» **What is required**:
A faithful copy of the entries, without any pictures, is what is needed here.

» **Task inputs**:

****************

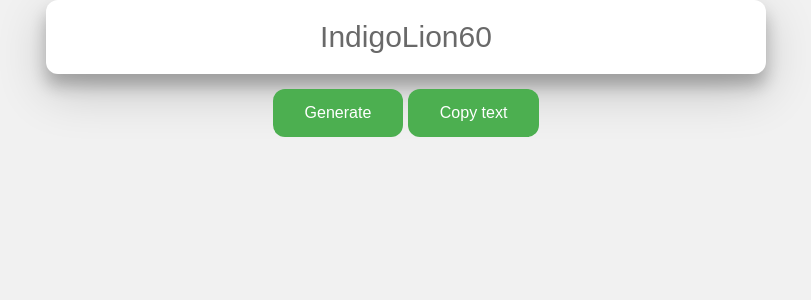
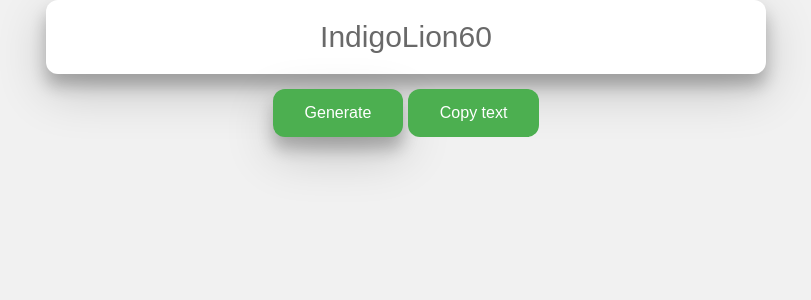
Before and after one commit to zmcdonaldwright/passwordgen, a Flask app: page / in a window 1280 px wide, with the pointer over the restyled element. Shown: the part 200-500 px from the top of the page, without its empty margins (234-1045 px from the left). Run offline with Flask 2, Linux system fonts and the light colour scheme.

Commit message:
Update style.css
Fixed button hover effect

```diff
--- a/static/style.css
+++ b/static/style.css
@@ -17,6 +17,9 @@ button {
   margin-top: 15px
 }
 
+button:hover {
+  box-shadow: 0 12px 16px 0 rgba(0,0,0,0.24), 0 17px 50px 0 rgba(0,0,0,0.19);
+}
 
 input {
   width: 75%;
```
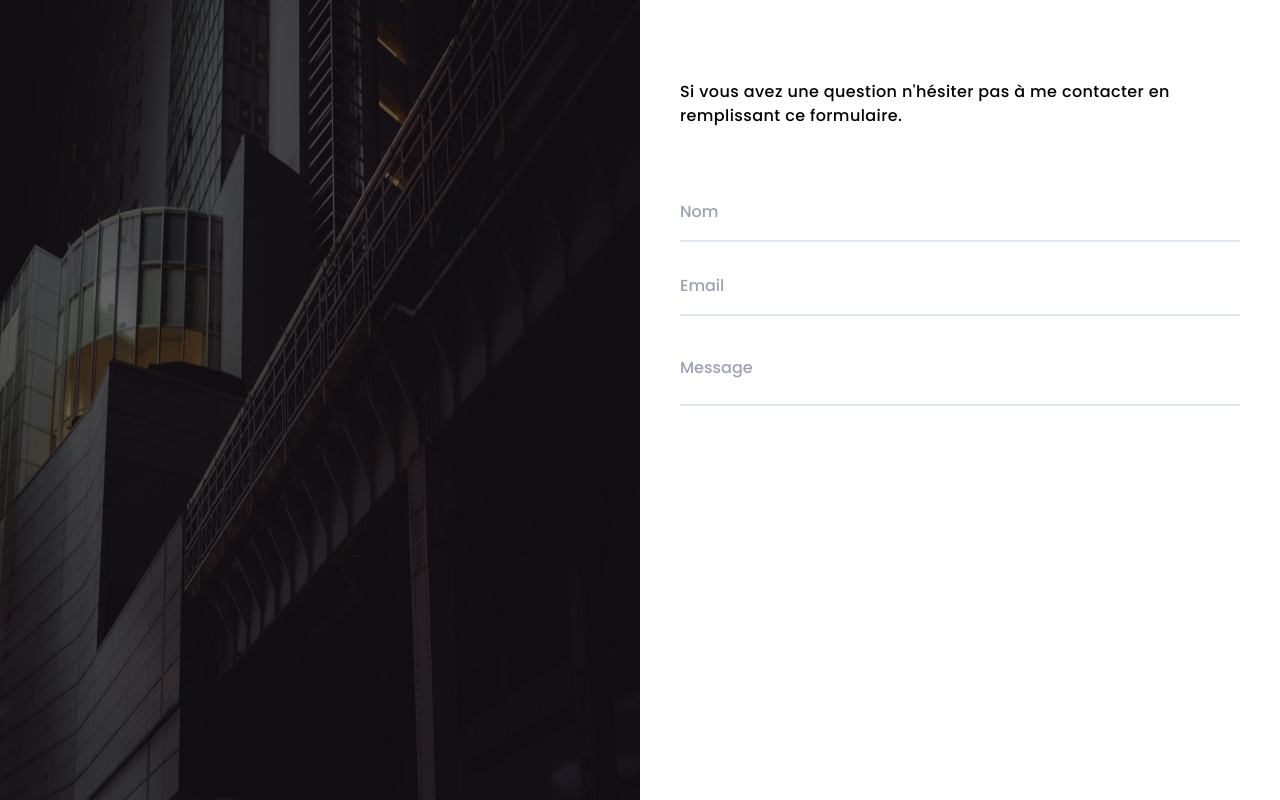
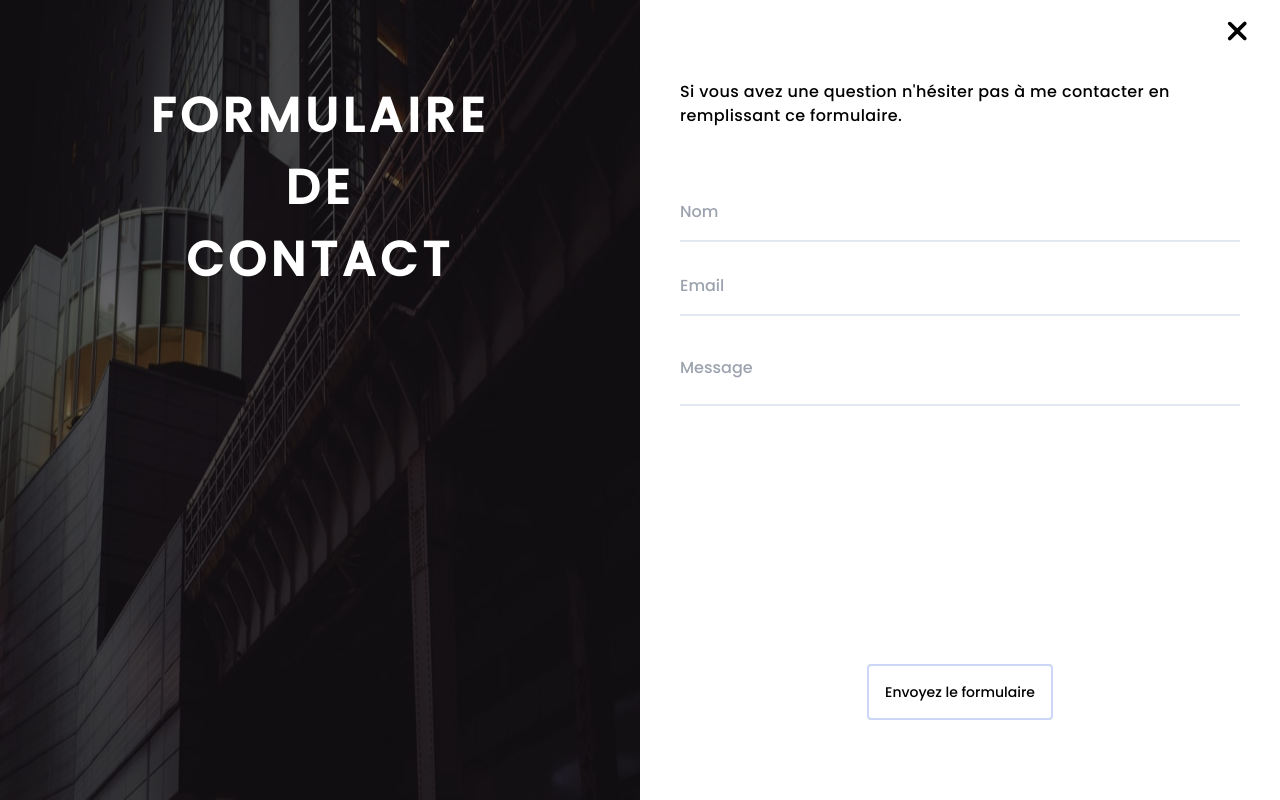
Before and after one commit to Bryan-Krausch/portfolio, a React (Create React App) app in the folder frontend/: page / in a window 1280 px wide. Built offline with nearby package versions, Linux system fonts and the light colour scheme.

Commit message:
Contact page finished

```diff
--- a/frontend/src/components/app/App.js
+++ b/frontend/src/components/app/App.js
@@ -3,7 +3,7 @@ import First from '../first/First'
 import Header from '../header/Header';
 import ModalMenu from '../header/ModalMenu';
 import React, { useState, useEffect } from 'react';
-import ModalContact from '../header/ModalContact';
+import ModalContact from '../contact/ModalContact';
 
 
 function App() {
@@ -85,7 +85,7 @@ function App() {
 
         {/* Modal Menu et Modal Contact */}
         <ModalMenu isOpenMenuModal={isOpenMenuModal} setIsOpenMenuModal={setIsOpenMenuModal} />
-        {isOpenContactModal && <ModalContact />}
+        {isOpenContactModal && <ModalContact setIsOpenContactModal={setIsOpenContactModal}/>}
 
 
 
--- /dev/null
+++ b/frontend/src/components/contact/ContactFormItem.js
@@ -0,0 +1,8 @@
+export default function ContactFormItem({field}){
+    return(
+        <div className="relative">
+            <input className="text-ligthGreyText py-4 border-b-[2px] border-slate-200 w-full  text-black peer focus:mt-6" placeholder={field}/>
+            <div className="text-black absolute top-0 hidden transform translate-y-2 peer-focus:-translate-y-2 peer-focus:flex ">{field}</div>
+        </div>
+    )
+}
--- /dev/null
+++ b/frontend/src/components/contact/ModalContact.js
@@ -0,0 +1,46 @@
+import contactBackground from '../../img/contactBackground.jpg'
+import ContactFormItem from './ContactFormItem'
+import { faXmark } from "@fortawesome/free-solid-svg-icons";
+import { FontAwesomeIcon } from "@fortawesome/react-fontawesome";
+
+export default function ModalContact({setIsOpenContactModal}){
+    return(
+        <div className="absolute h-screen w-screen bg-white z-[999] flex overflow-y-hidden">
+            <div className="absolute top-4 right-8">
+                <button>
+                    <FontAwesomeIcon icon={faXmark} className="text-black text-3xl relative cursor-pointer"  onClick={() => {setIsOpenContactModal(false)}} />
+                </button>
+            </div>
+
+            {/* Left */}
+            <div className="w-[50%] h-full relative lg:block hidden">
+                <div className='z-[500] absolute left-2/4 transform -translate-x-2/4 text-white text-[3em] font-bold uppercase tracking-widest top-[10%] text-center'>Formulaire de Contact</div>
+                <div className="absolute h-full w-full bg-black opacity-60"></div>
+                <img src={contactBackground} alt="contact_left" className='bg-contain h-full w-full'/>
+            </div>
+
+            {/* Right */}
+            <div className="w-full lg:w-[50%] h-full bg-white flex flex-col items-center justify-center">
+                <div className="h-[80%] w-full px-10 space-y-10">
+
+                    <h3 className='tracking-wide lg:h-[10%] h-[20%]'>Si vous avez une question n'hésiter pas à me contacter en remplissant ce formulaire.</h3>
+                    <div className='space-y-4 h-[90%]'>
+
+                        <ContactFormItem field="Nom"/>
+                        <ContactFormItem field="Email"/>
+                        <div className="relative">
+                            <input type="text" className="text-ligthGreyText py-6 border-b-[2px] border-slate-200 w-full  text-black peer focus:mt-6" placeholder="Message"/>
+                            <div className="text-black absolute top-0 hidden transform translate-y-2 peer-focus:-translate-y-2 peer-focus:flex ">Message</div>
+                        </div>
+                    </div>
+                </div>
+                <div className='absolute bottom-20'>
+                    <button className="border-[2px] border-ligthGreyText p-4 text-sm rounded">
+                        Envoyez le formulaire
+                    </button>
+                </div>
+            </div>
+
+        </div>
+    )
+}
--- a/frontend/src/components/header/ModalContact.js
+++ /dev/null
@@ -1,31 +0,0 @@
-import contactBackground from '../../img/contactBackground.jpg'
-
-export default function ModalContact(){
-    return(
-        <div className="absolute h-screen w-screen bg-white z-[999] flex overflow-y-hidden">
-            <div className="w-[50%] h-full relative">
-                <div className="absolute h-full w-full bg-black opacity-60"></div>
-                <img src={contactBackground} alt="contact_left" className='bg-contain h-full w-full'/>
-            </div>
-
-            <div className="w-[50%] h-full bg-white flex flex-col items-center justify-center">
-                <div className="h-[80%] w-full px-10 space-y-10">
-                    <h3 className='tracking-wide h-[10%]'>Si vous avez une question n'hésiter pas à me contacter en remplissant ce formulaire.</h3>
-                    <div className='space-y-4 h-[90%]'>
-                        <div>
-                            <input className="text-ligthGreyText py-4 border-b-[2px] border-slate-200 w-full  text-black" placeholder='Nom'/>
-                        </div>
-
-                        <div>
-                            <input className="text-ligthGreyText py-4 border-b-[2px] border-slate-200 w-full text-black" placeholder='Email'/>
-                        </div>
-
-                        <div>
-                            <input className="text-ligthGreyText py-6 border-b-[2px] border-slate-200 w-full text-black" placeholder='Message'/>
-                        </div>
-                    </div>
-                </div>
-            </div>
-        </div>
-    )
-}
```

****************

» **Expected answer**:
Before and after one commit to zmcdonaldwright/passwordgen, a Flask app: page / in a window 1280 px wide, with the pointer over the restyled element. Shown: the part 200-500 px from the top of the page, without its empty margins (234-1045 px from the left). Run offline with Flask 2, Linux system fonts and the light colour scheme.

Commit message:
Update style.css
Fixed button hover effect

```diff
--- a/static/style.css
+++ b/static/style.css
@@ -17,6 +17,9 @@ button {
   margin-top: 15px
 }
 
+button:hover {
+  box-shadow: 0 12px 16px 0 rgba(0,0,0,0.24), 0 17px 50px 0 rgba(0,0,0,0.19);
+}
 
 input {
   width: 75%;
```
Before and after one commit to Bryan-Krausch/portfolio, a React (Create React App) app in the folder frontend/: page / in a window 1280 px wide. Built offline with nearby package versions, Linux system fonts and the light colour scheme.

Commit message:
Contact page finished

```diff
--- a/frontend/src/components/app/App.js
+++ b/frontend/src/components/app/App.js
@@ -3,7 +3,7 @@ import First from '../first/First'
 import Header from '../header/Header';
 import ModalMenu from '../header/ModalMenu';
 import React, { useState, useEffect } from 'react';
-import ModalContact from '../header/ModalContact';
+import ModalContact from '../contact/ModalContact';
 
 
 function App() {
@@ -85,7 +85,7 @@ function App() {
 
         {/* Modal Menu et Modal Contact */}
         <ModalMenu isOpenMenuModal={isOpenMenuModal} setIsOpenMenuModal={setIsOpenMenuModal} />
-        {isOpenContactModal && <ModalContact />}
+        {isOpenContactModal && <ModalContact setIsOpenContactModal={setIsOpenContactModal}/>}
 
 
 
--- /dev/null
+++ b/frontend/src/components/contact/ContactFormItem.js
@@ -0,0 +1,8 @@
+export default function ContactFormItem({field}){
+    return(
+        <div className="relative">
+            <input className="text-ligthGreyText py-4 border-b-[2px] border-slate-200 w-full  text-black peer focus:mt-6" placeholder={field}/>
+            <div className="text-black absolute top-0 hidden transform translate-y-2 peer-focus:-translate-y-2 peer-focus:flex ">{field}</div>
+        </div>
+    )
+}
--- /dev/null
+++ b/frontend/src/components/contact/ModalContact.js
@@ -0,0 +1,46 @@
+import contactBackground from '../../img/contactBackground.jpg'
+import ContactFormItem from './ContactFormItem'
+import { faXmark } from "@fortawesome/free-solid-svg-icons";
+import { FontAwesomeIcon } from "@fortawesome/react-fontawesome";
+
+export default function ModalContact({setIsOpenContactModal}){
+    return(
+        <div className="absolute h-screen w-screen bg-white z-[999] flex overflow-y-hidden">
+            <div className="absolute top-4 right-8">
+                <button>
+                    <FontAwesomeIcon icon={faXmark} className="text-black text-3xl relative cursor-pointer"  onClick={() => {setIsOpenContactModal(false)}} />
+                </button>
+            </div>
+
+            {/* Left */}
+            <div className="w-[50%] h-full relative lg:block hidden">
+                <div className='z-[500] absolute left-2/4 transform -translate-x-2/4 text-white text-[3em] font-bold uppercase tracking-widest top-[10%] text-center'>Formulaire de Contact</div>
+                <div className="absolute h-full w-full bg-black opacity-60"></div>
+                <img src={contactBackground} alt="contact_left" className='bg-contain h-full w-full'/>
+            </div>
+
+            {/* Right */}
+            <div className="w-full lg:w-[50%] h-full bg-white flex flex-col items-center justify-center">
+                <div className="h-[80%] w-full px-10 space-y-10">
+
+                    <h3 className='tracking-wide lg:h-[10%] h-[20%]'>Si vous avez une question n'hésiter pas à me contacter en remplissant ce formulaire.</h3>
+                    <div className='space-y-4 h-[90%]'>
+
+                        <ContactFormItem field="Nom"/>
+                        <ContactFormItem field="Email"/>
+                        <div className="relative">
+                            <input type="text" className="text-ligthGreyText py-6 border-b-[2px] border-slate-200 w-full  text-black peer focus:mt-6" placeholder="Message"/>
+                            <div className="text-black absolute top-0 hidden transform translate-y-2 peer-focus:-translate-y-2 peer-focus:flex ">Message</div>
+                        </div>
+                    </div>
+                </div>
+                <div className='absolute bottom-20'>
+                    <button className="border-[2px] border-ligthGreyText p-4 text-sm rounded">
+                        Envoyez le formulaire
+                    </button>
+                </div>
+            </div>
+
+        </div>
+    )
+}
--- a/frontend/src/components/header/ModalContact.js
+++ /dev/null
@@ -1,31 +0,0 @@
-import contactBackground from '../../img/contactBackground.jpg'
-
-export default function ModalContact(){
-    return(
-        <div className="absolute h-screen w-screen bg-white z-[999] flex overflow-y-hidden">
-            <div className="w-[50%] h-full relative">
-                <div className="absolute h-full w-full bg-black opacity-60"></div>
-                <img src={contactBackground} alt="contact_left" className='bg-contain h-full w-full'/>
-            </div>
-
-            <div className="w-[50%] h-full bg-white flex flex-col items-center justify-center">
-                <div className="h-[80%] w-full px-10 space-y-10">
-                    <h3 className='tracking-wide h-[10%]'>Si vous avez une question n'hésiter pas à me contacter en remplissant ce formulaire.</h3>
-                    <div className='space-y-4 h-[90%]'>
-                        <div>
-                            <input className="text-ligthGreyText py-4 border-b-[2px] border-slate-200 w-full  text-black" placeholder='Nom'/>
-                        </div>
-
-                        <div>
-                            <input className="text-ligthGreyText py-4 border-b-[2px] border-slate-200 w-full text-black" placeholder='Email'/>
-                        </div>
-
-                        <div>
-                            <input className="text-ligthGreyText py-6 border-b-[2px] border-slate-200 w-full text-black" placeholder='Message'/>
-                        </div>
-                    </div>
-                </div>
-            </div>
-        </div>
-    )
-}
```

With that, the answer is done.